--- PROVIDED MATERIAL Enclosed Below ---

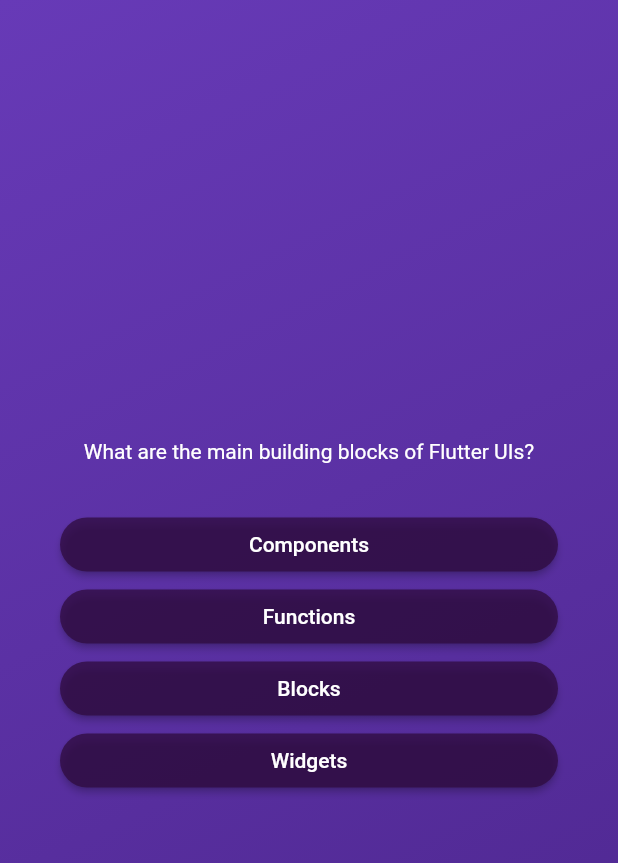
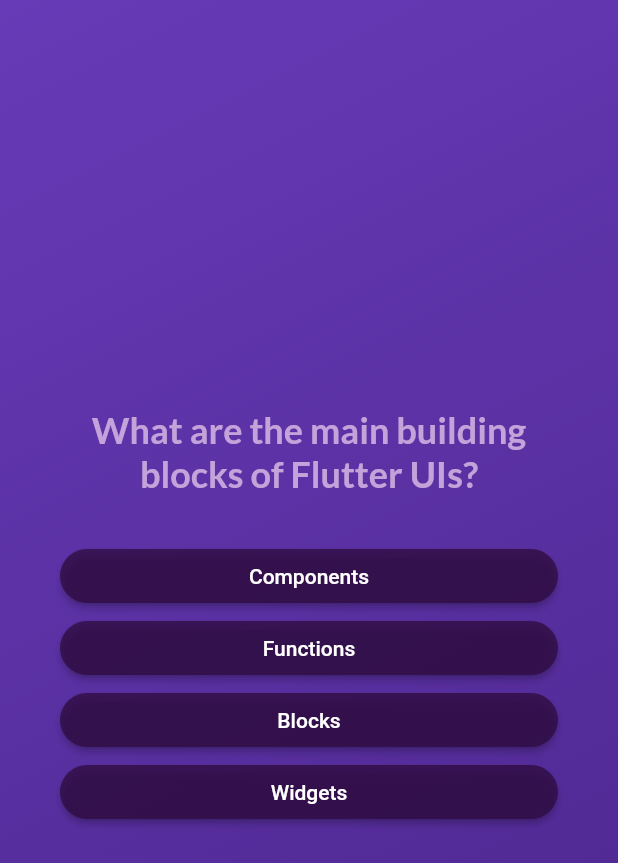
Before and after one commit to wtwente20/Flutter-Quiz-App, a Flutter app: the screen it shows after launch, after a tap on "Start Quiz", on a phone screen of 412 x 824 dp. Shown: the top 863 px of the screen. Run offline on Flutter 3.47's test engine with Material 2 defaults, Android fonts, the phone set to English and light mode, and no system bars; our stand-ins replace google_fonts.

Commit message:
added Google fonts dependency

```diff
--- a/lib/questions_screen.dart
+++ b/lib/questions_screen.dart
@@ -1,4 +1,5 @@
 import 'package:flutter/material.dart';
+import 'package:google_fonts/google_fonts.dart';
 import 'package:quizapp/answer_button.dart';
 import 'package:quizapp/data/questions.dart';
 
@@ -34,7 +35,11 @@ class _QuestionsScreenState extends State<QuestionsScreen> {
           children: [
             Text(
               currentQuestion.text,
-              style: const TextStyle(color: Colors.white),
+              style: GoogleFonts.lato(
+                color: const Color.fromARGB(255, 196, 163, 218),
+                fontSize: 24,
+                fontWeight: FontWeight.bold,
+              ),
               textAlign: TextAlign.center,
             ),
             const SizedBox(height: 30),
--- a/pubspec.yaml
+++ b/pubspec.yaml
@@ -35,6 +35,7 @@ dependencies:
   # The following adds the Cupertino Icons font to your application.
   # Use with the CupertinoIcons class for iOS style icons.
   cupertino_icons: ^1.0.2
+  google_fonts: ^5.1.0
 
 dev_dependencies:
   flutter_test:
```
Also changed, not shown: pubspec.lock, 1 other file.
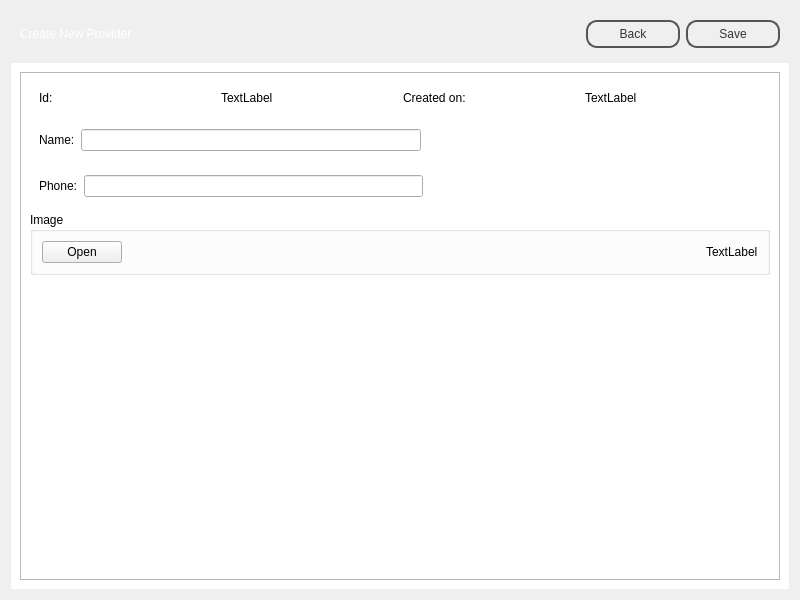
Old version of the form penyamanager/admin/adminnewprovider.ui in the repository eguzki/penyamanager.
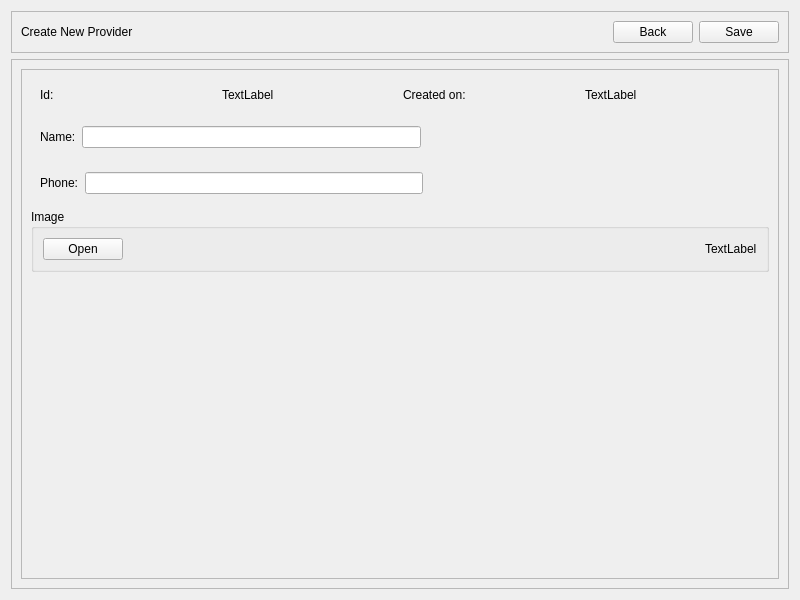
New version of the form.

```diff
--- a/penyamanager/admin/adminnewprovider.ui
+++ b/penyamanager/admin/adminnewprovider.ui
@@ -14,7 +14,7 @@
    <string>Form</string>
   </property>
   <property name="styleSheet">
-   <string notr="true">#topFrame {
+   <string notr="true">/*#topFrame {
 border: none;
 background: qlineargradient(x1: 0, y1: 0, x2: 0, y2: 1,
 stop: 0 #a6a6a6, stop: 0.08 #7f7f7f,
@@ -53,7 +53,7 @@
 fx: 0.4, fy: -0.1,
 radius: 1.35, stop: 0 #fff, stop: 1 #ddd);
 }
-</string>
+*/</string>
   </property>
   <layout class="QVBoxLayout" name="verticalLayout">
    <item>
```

--- End of Enclosed PROVIDED MATERIAL ---

[THE PROBLEM]
Copy every line where the word "import" is present in the entries above.

[WRITTEN SOLUTION]
 import 'package:flutter/material.dart';
+import 'package:google_fonts/google_fonts.dart';
 import 'package:quizapp/answer_button.dart';
 import 'package:quizapp/data/questions.dart';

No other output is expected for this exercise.